In this theory, management assumes employees are inherently lazy and will avoid work if they can. Because of this, workers need to be closely supervised and comprehensive systems of controls developed. According to this theory, employees will show little ambition without an enticing incentive program and will avoid responsibility whenever they can. The Theory X manager tends to believe that everything must end in blaming someone. Furthermore, Theory X supervisors cannot trust any employee, and they reveal this to their support staff via their communications constantly. Theory X managers naturally adopt a more authoritarian style based on the threat of punishment. One major flaw of this management style is it is much more likely to cause Diseconomies of Scale in large businesses.
In this theory, management assumes employees may be ambitious, self-motivated, and anxious to accept greater responsibility, and exercise self-control, self-direction, autonomy, and empowerment. It is believed that employees enjoy their mental and physical work duties. It is also believed that if given the chance employees have the desire to be creative and forward thinking in the workplace. There is a chance for greater productivity by giving employees the freedom to perform at the best of their abilities without being bogged down by rules. A Theory Y manager believes that, given the right conditions, most people will want to do well at work and that there is a pool of unused creativity in the workforce.
Application of theory X and Y in the US Navy
Almost every organization, adopts either theory X or Y in managing their employees or workforce. The application of any one of these theories depends on the culture of the organization, the attitude of managers towards their employees and vise-versa and the personalities of both employers and employees.
The US Navy is not an exception to these management practices and applications. When the Navy recruits individuals, they usually apply Theory X. At this stage, they adopt a more authoritarian style based on the threat of punishment. The supervisors believe that the recruits are inherently lazy and will train if they can. They should be closely supervised and comprehensive systems of controls should be put in place in their training camps.
At this stage, it is believed that the recruits will try to avoid responsibility whenever they can. The supervisors cannot trust the recruits and they reveal this to them through their communication constantly. Theory X continues to be applied in the Navy even after the recruits have passed and have been incorporated in the navy. They continue receiving orders from their commanders and supervisors.
Theory Y is applied in the US navy once an individual climbs the ladder and becomes the commander or supervisor. At this stage, it is assumed that the commanders/supervisors are ambitious, self-motivated, and anxious to accept greater responsibility, exercise self-control, self-direction, and autonomy and are empowered. At this stage, the supervisors enjoy their mental and physical work duties. They have the desire to be creative and move forward. Given the right conditions, they will always want to do well at work and use their creativity in bettering the Navy operations.
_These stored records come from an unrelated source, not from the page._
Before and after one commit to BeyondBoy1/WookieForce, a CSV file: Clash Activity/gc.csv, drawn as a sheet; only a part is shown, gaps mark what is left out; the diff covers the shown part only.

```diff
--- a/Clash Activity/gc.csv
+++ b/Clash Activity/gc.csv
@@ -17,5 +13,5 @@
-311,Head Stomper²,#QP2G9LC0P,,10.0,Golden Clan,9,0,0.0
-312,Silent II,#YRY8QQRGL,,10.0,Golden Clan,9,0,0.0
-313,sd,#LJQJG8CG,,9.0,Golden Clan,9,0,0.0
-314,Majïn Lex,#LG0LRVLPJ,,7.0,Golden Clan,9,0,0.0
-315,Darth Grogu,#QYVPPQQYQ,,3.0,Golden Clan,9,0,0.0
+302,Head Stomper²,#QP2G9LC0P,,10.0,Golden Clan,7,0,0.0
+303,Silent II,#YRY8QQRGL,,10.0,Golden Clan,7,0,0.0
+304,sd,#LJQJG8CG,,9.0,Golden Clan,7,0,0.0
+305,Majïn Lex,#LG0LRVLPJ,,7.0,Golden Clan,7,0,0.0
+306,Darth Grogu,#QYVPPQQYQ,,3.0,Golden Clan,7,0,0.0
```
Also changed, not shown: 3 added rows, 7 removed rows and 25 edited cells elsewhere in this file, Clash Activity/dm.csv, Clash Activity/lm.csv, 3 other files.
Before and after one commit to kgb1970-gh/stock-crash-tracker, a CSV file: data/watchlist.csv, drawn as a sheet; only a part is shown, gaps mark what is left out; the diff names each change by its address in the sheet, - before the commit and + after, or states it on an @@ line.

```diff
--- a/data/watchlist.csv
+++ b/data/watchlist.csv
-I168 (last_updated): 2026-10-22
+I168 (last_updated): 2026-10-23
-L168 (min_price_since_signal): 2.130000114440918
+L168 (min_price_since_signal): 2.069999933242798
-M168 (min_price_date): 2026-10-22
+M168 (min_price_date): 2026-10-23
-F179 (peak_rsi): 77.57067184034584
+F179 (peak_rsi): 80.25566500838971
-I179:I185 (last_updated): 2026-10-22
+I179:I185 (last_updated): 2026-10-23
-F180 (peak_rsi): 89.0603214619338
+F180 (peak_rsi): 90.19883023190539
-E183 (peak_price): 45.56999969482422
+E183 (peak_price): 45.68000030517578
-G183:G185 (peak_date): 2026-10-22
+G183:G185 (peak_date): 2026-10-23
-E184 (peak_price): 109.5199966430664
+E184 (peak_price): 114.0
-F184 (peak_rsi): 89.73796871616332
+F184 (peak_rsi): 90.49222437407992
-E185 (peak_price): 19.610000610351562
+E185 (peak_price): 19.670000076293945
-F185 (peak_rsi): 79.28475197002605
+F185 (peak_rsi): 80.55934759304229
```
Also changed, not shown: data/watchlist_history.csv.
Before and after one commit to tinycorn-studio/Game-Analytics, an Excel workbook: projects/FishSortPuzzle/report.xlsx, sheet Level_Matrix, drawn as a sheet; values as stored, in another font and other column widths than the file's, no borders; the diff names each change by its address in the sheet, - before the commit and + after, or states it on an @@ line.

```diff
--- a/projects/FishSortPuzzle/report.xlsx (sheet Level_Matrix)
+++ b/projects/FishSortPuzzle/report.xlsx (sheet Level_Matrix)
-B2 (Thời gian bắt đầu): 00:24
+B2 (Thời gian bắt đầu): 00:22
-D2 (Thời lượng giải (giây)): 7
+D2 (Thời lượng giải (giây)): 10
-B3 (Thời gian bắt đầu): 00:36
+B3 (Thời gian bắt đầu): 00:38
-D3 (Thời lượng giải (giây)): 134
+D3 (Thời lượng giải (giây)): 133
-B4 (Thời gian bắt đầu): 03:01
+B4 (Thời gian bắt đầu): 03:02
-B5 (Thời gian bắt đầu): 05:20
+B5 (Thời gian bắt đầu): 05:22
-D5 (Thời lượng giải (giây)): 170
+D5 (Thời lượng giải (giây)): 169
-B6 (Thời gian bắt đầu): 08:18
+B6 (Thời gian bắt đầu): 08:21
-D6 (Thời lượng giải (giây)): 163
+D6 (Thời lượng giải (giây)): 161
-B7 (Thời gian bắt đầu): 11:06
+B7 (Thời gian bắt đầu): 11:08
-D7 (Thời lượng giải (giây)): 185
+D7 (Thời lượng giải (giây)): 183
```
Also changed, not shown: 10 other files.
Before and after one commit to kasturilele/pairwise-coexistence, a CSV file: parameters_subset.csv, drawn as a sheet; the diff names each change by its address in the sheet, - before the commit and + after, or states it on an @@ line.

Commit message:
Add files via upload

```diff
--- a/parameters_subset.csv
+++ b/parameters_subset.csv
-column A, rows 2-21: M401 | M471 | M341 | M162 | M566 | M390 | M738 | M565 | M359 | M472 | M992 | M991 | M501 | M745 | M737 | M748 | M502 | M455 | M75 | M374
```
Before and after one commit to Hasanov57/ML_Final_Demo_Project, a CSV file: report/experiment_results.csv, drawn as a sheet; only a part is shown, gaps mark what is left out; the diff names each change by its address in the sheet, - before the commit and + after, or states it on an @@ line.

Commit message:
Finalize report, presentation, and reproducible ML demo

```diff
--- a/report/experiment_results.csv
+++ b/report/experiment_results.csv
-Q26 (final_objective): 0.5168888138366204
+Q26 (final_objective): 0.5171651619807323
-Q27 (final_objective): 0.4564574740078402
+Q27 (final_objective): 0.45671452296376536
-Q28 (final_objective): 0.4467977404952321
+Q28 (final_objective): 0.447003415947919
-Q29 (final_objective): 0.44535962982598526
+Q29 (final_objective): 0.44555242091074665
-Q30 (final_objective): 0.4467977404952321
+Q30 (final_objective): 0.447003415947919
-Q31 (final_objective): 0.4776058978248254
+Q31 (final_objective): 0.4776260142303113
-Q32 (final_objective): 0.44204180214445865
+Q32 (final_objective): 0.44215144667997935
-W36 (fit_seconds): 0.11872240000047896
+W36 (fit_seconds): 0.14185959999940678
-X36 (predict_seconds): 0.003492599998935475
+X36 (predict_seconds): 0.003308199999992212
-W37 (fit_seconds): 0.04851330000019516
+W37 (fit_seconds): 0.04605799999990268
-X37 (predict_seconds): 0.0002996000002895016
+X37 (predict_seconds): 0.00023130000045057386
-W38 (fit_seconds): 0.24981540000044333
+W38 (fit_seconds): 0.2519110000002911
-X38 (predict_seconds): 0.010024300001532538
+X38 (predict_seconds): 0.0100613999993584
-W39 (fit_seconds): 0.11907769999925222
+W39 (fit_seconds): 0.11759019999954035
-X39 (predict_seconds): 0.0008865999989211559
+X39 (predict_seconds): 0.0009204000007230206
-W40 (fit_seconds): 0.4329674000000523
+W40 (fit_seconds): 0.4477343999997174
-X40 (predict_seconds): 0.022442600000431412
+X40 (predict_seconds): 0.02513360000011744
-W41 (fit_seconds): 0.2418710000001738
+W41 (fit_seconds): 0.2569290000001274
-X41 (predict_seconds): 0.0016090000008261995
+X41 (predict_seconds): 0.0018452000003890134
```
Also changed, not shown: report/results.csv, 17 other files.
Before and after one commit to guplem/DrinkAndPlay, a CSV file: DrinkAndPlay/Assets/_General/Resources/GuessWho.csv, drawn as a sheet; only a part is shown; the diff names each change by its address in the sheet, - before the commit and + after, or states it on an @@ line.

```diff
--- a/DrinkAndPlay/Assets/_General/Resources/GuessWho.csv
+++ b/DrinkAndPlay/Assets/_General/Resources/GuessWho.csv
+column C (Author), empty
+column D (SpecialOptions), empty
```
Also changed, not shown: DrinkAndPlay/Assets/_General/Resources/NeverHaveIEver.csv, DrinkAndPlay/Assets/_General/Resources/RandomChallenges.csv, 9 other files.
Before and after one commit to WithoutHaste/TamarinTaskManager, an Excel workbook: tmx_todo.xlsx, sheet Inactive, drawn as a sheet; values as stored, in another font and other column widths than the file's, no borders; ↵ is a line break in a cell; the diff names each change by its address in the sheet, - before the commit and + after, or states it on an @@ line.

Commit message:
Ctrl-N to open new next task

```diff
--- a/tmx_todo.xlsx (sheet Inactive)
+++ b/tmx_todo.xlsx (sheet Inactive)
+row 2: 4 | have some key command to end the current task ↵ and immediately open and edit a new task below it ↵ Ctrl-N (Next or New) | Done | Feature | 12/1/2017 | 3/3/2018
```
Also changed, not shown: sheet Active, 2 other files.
Even though these approaches are, what are commonly used, the US Navy should try to apply theory Z. This theory is good, since it welcomes a more human and more effective way of managing people. It offers a long term, often lifetime employment, with a high value placed on mutual loyalty. Promotion in this case is relatively slow and specialized career paths for individuals and the development of specific skills is encouraged. This approach emphasizes decision by consensus and insists on individual responsibility. It is also preferred since it places attention to the welfare of subordinates as well as encourage informal relationships among individuals.
How do your two scores relate to your experience at work?
In theory x is visible in most organizations. We find employees not ready to work unsupervised thus need for supervisors to monitor their activities. Managers on the other hand do not trust their employees and they usually carry out check up on them. In theory y we find employees when left alone to work they are likely to be more productive.
What motivates individuals to put forth effort on the job?
Motivation is reasons for engaging in a particular behavior, especially human behavior. These reasons may include basic needs such as food or a desired object, hobbies, goal, state of being, or ideal. The motivation for a behavior may also be attributed to less-apparent reasons such as altruism or morality. What motivates people include things like money, praise, rewards, and opportunities to make decisions and be creative. Content theories include:
How are people motivated on the job?
People can be motivated by; positive reinforcement or high expectations, effective discipline and punishment, treating people fairly, satisfying employees needs, setting work related goals, restructuring jobs, base rewards on job performance.